- _Aim of the task_: Please return the lines below verbatim, beginning at the one that has "Admin[Platform Admin<br/>Dashboard user]" and stopping after the one that has "Backend --> Basescan", and add no other lines.

*** Opening of Stored data ***

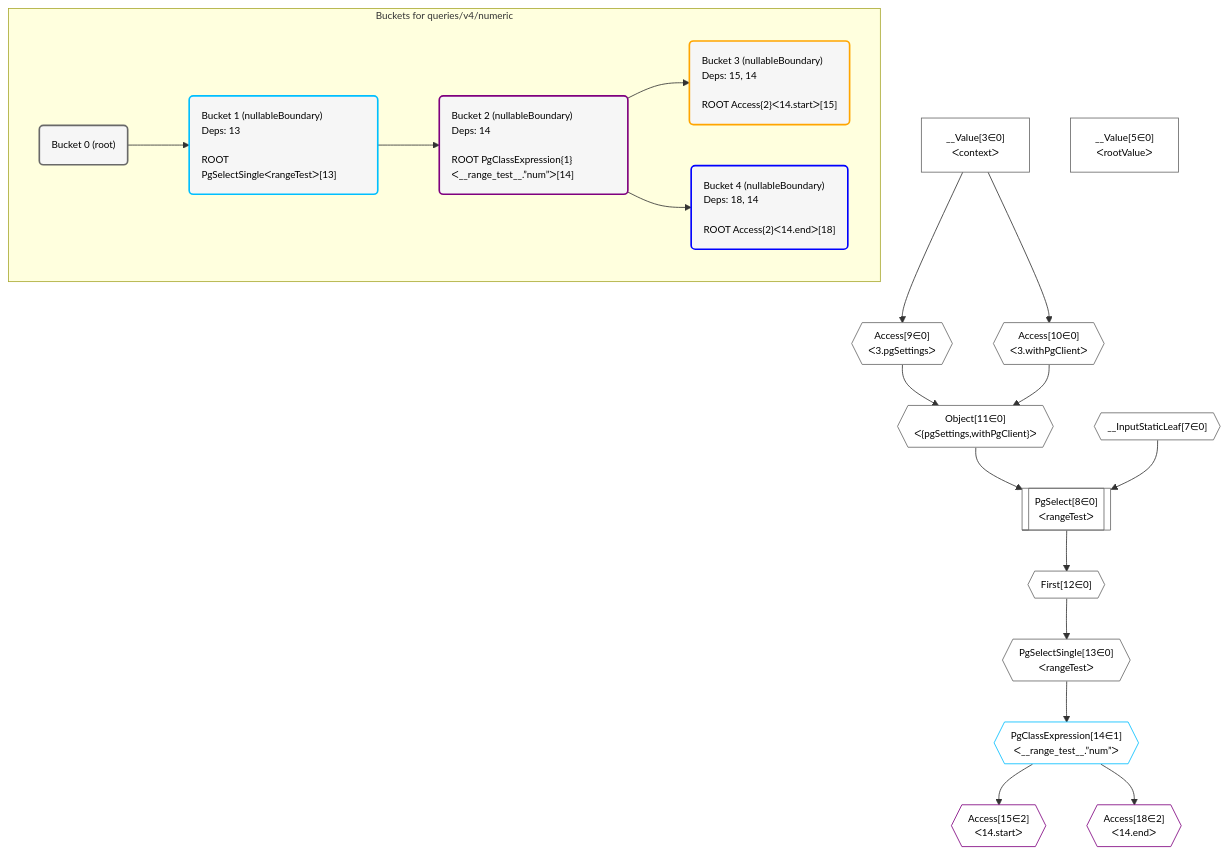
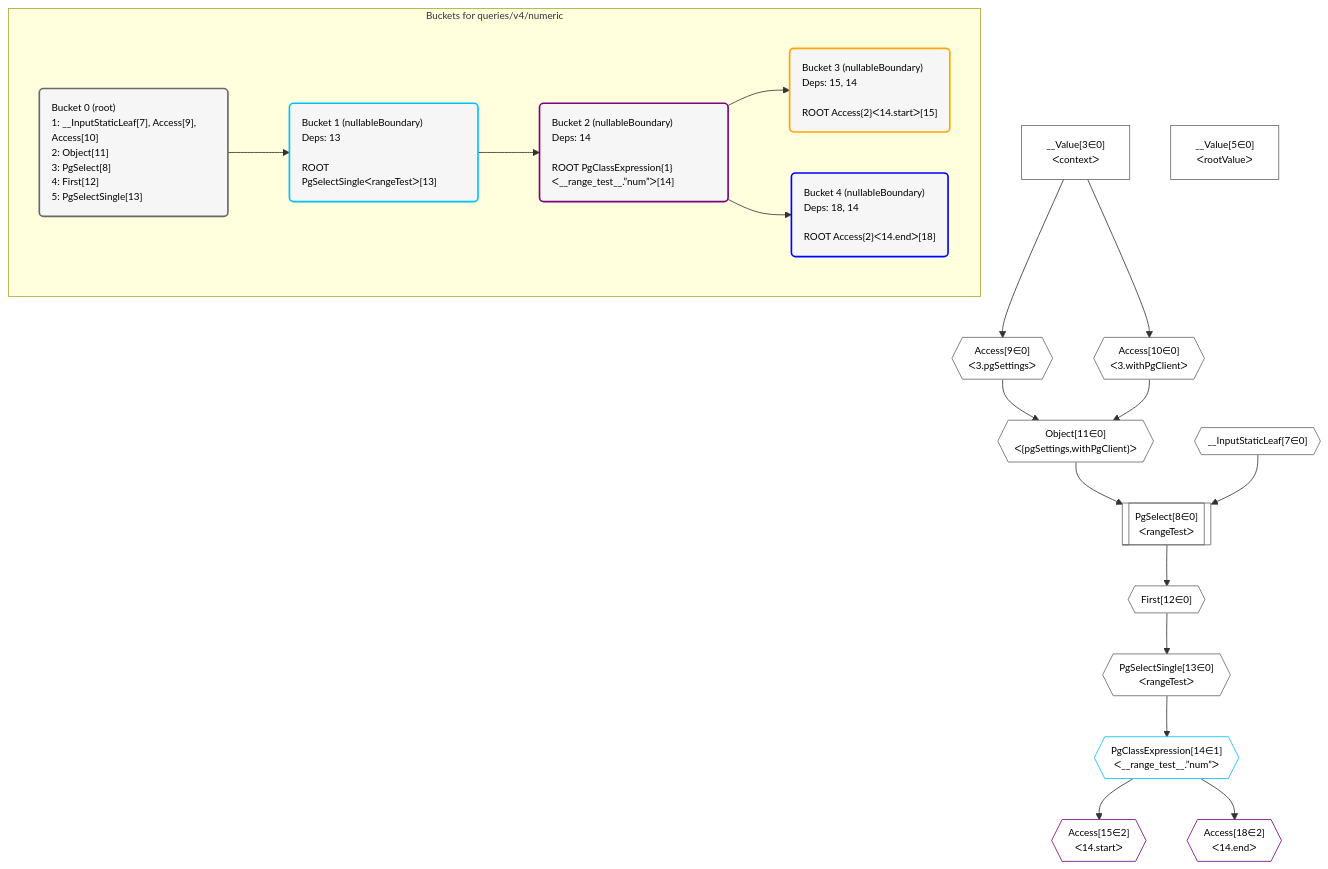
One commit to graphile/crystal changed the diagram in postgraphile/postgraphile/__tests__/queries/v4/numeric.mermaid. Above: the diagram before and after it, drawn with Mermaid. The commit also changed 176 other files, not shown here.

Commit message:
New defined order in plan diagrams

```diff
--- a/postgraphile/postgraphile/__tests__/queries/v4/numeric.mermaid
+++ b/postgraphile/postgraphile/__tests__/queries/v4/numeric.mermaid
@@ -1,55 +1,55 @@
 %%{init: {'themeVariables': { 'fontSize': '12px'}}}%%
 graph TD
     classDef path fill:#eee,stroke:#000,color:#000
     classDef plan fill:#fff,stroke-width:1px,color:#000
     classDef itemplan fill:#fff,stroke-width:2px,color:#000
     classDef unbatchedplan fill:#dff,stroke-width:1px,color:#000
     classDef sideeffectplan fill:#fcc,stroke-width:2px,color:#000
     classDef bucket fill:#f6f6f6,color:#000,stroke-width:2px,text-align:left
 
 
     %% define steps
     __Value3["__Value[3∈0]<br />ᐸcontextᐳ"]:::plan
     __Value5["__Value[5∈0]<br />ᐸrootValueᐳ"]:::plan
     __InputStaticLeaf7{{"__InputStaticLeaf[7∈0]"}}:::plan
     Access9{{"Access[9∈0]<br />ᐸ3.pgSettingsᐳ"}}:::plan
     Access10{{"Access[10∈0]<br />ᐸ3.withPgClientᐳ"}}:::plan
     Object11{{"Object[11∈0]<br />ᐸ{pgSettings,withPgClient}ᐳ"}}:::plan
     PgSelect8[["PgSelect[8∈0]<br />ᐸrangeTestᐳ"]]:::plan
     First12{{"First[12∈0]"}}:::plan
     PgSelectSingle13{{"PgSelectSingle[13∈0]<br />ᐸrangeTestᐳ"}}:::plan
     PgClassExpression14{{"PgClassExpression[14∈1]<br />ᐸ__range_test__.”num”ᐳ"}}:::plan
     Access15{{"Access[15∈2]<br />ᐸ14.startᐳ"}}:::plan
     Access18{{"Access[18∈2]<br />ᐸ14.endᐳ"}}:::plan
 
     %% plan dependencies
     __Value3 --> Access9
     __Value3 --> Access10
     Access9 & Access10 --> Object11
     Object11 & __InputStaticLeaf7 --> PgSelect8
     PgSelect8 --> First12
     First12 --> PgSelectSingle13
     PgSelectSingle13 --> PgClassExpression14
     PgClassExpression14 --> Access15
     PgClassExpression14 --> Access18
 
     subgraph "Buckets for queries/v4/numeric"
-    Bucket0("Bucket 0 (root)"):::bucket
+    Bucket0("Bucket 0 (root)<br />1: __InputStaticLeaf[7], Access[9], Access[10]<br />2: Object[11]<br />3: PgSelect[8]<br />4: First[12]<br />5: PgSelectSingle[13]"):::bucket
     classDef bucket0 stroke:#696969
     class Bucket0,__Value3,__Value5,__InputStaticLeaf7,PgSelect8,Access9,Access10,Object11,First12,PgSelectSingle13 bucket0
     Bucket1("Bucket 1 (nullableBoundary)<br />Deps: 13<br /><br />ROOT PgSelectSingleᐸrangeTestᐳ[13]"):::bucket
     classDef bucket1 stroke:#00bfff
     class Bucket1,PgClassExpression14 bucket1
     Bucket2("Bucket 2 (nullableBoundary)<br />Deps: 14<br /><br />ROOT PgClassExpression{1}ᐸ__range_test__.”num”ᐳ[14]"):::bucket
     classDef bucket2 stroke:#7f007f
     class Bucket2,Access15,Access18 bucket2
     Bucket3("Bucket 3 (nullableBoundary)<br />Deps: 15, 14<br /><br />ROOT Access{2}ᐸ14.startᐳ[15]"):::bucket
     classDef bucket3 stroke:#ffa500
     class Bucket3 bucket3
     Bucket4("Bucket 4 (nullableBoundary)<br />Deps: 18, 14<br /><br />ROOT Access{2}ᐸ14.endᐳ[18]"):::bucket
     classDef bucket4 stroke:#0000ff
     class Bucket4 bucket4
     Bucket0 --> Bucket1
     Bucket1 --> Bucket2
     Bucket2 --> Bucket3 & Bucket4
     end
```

*** Close of Stored data ***
*** Opening of Stored data ***

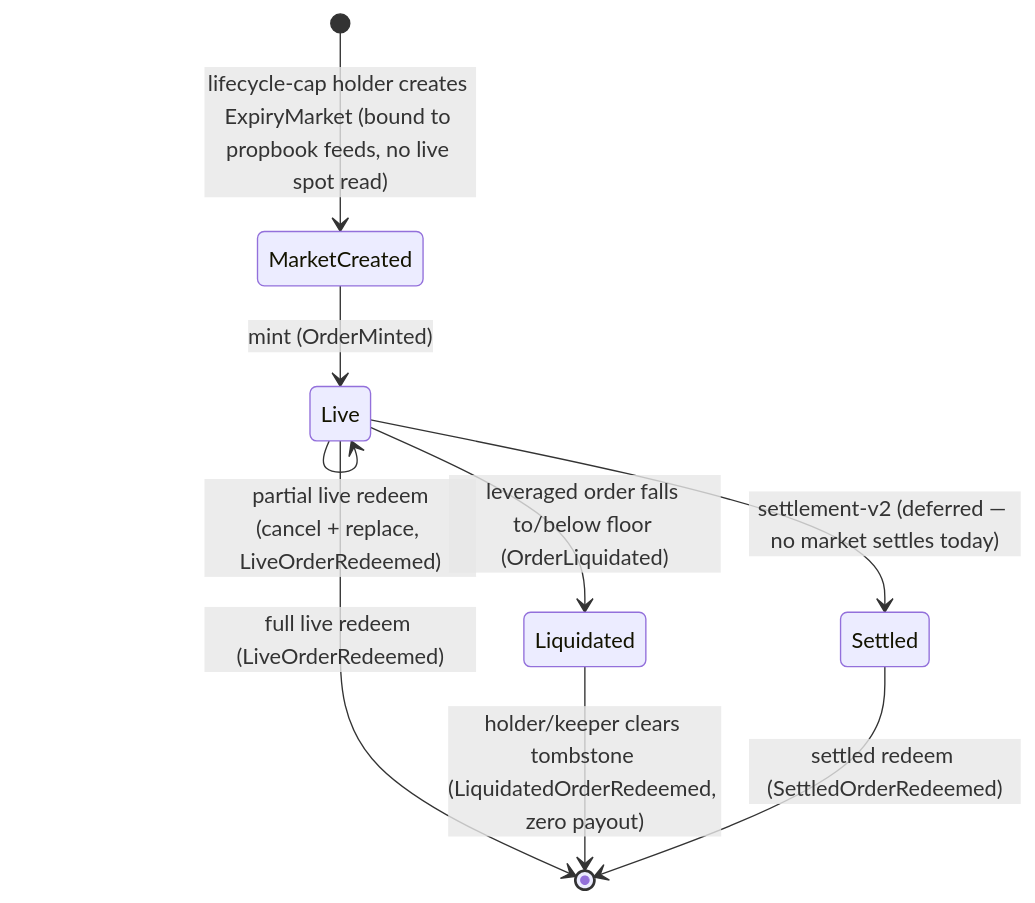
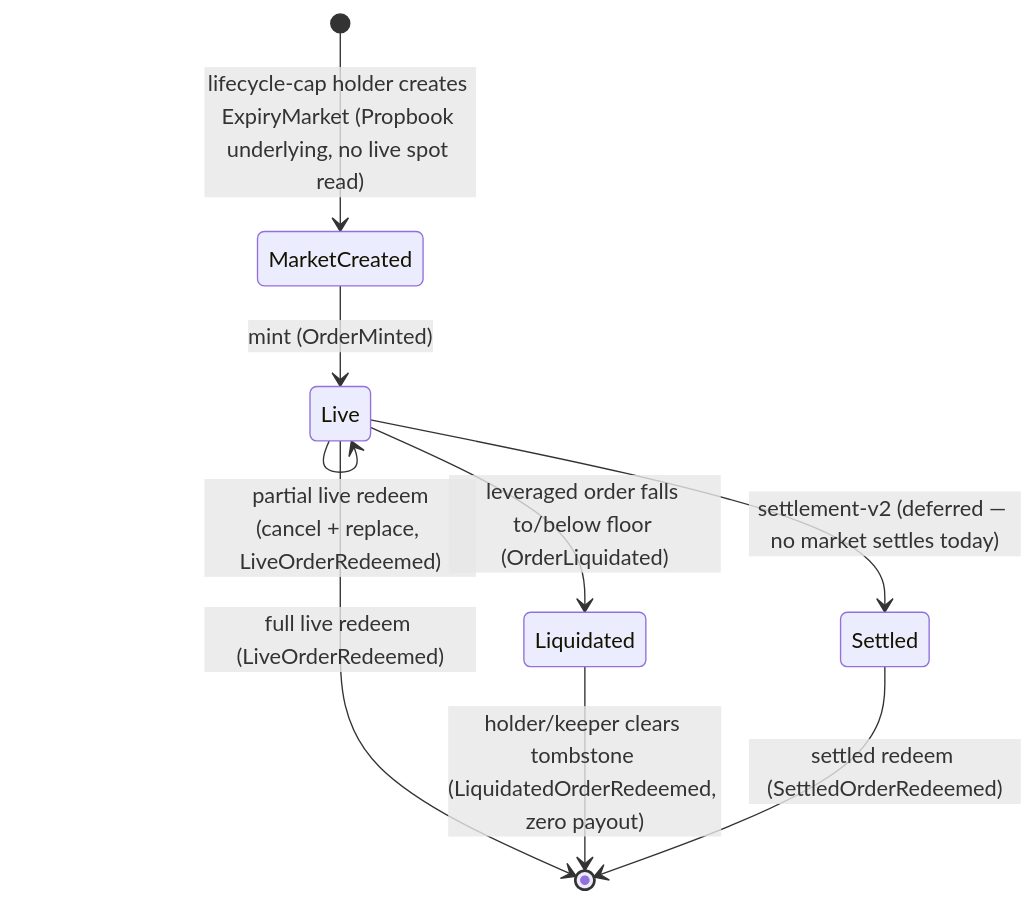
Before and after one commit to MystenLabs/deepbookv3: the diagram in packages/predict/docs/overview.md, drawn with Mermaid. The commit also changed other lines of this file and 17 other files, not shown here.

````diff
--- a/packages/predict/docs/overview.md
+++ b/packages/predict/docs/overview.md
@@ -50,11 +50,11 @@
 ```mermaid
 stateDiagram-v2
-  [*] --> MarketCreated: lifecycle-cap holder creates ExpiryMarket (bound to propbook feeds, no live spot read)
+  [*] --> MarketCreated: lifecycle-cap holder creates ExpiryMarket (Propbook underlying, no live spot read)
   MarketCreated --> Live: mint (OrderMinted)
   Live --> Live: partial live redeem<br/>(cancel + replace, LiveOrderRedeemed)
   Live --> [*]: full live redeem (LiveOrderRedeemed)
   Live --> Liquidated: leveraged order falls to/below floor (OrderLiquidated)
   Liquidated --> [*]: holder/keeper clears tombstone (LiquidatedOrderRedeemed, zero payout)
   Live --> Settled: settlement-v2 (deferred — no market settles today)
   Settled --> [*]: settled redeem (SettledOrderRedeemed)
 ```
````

*** Close of Stored data ***
*** Opening of Stored data ***

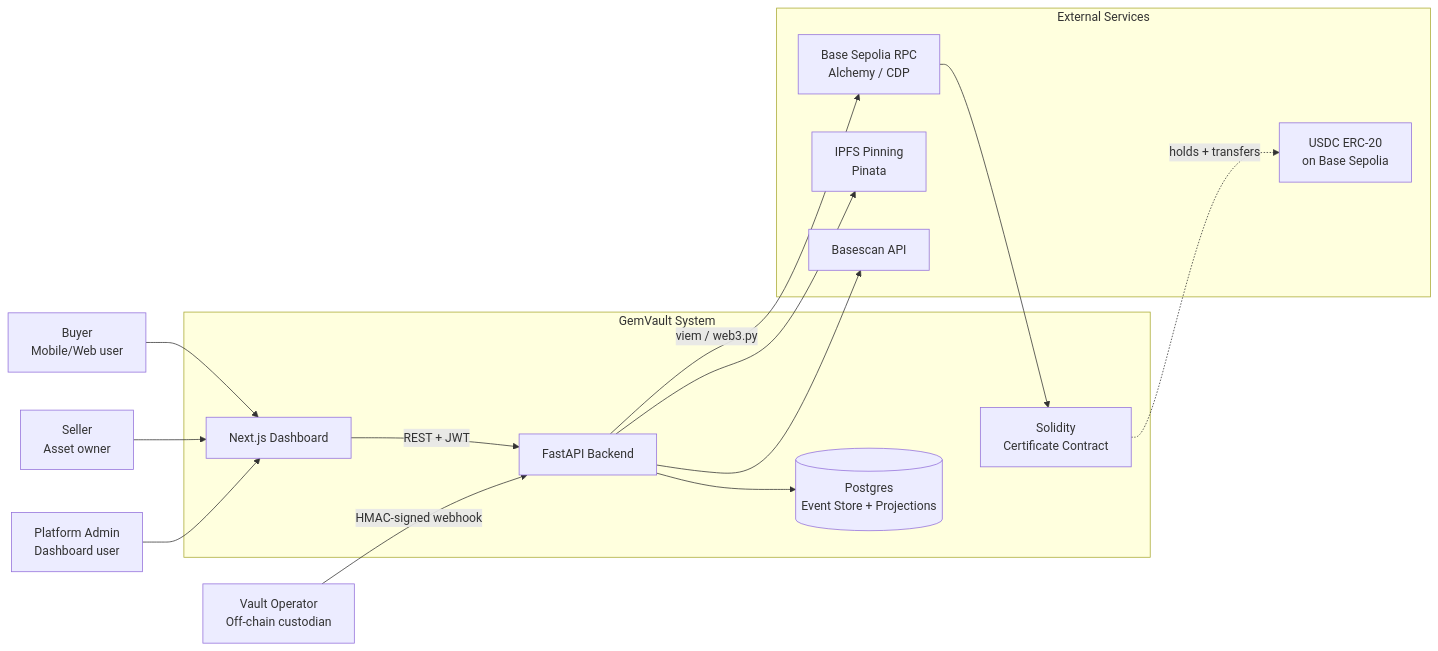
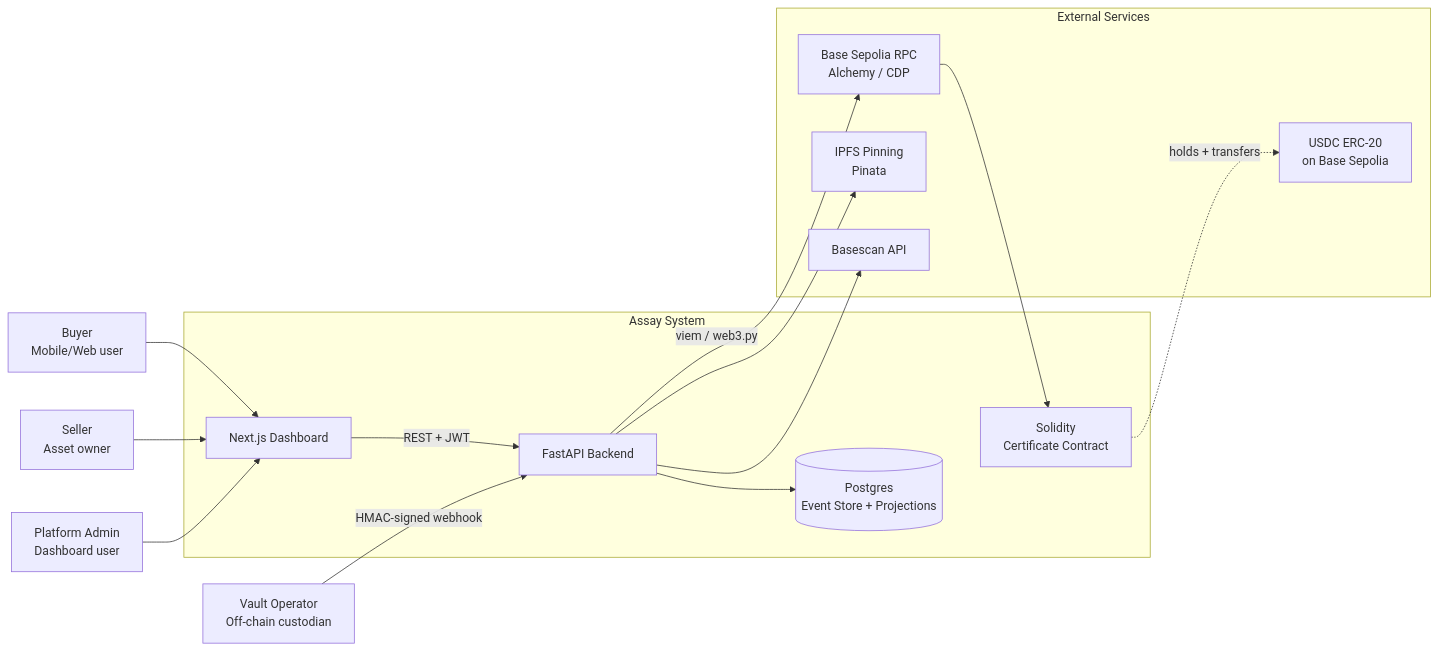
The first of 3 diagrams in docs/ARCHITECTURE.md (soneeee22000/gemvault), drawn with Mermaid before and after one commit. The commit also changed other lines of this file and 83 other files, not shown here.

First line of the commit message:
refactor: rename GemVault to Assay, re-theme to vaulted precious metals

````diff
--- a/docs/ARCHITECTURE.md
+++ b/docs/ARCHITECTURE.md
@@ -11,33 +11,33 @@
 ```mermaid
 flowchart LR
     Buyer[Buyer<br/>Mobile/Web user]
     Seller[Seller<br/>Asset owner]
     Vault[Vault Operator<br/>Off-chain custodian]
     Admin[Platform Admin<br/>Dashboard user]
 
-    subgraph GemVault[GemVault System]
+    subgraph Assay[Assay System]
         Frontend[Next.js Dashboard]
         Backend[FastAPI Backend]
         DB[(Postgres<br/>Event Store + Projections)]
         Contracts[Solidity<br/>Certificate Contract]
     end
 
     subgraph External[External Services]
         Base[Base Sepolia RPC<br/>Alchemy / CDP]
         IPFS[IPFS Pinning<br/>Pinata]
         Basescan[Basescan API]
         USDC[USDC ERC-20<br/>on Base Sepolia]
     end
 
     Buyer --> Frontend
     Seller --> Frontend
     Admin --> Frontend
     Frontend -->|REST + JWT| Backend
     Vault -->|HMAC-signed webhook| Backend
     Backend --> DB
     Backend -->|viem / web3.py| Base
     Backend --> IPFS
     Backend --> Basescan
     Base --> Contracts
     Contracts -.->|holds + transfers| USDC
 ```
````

*** Close of Stored data ***

- _Result of this task_:
     Admin[Platform Admin<br/>Dashboard user]
 
-    subgraph GemVault[GemVault System]
+    subgraph Assay[Assay System]
         Frontend[Next.js Dashboard]
         Backend[FastAPI Backend]
         DB[(Postgres<br/>Event Store + Projections)]
         Contracts[Solidity<br/>Certificate Contract]
     end
 
     subgraph External[External Services]
         Base[Base Sepolia RPC<br/>Alchemy / CDP]
         IPFS[IPFS Pinning<br/>Pinata]
         Basescan[Basescan API]
         USDC[USDC ERC-20<br/>on Base Sepolia]
     end
 
     Buyer --> Frontend
     Seller --> Frontend
     Admin --> Frontend
     Frontend -->|REST + JWT| Backend
     Vault -->|HMAC-signed webhook| Backend
     Backend --> DB
     Backend -->|viem / web3.py| Base
     Backend --> IPFS
     Backend --> Basescan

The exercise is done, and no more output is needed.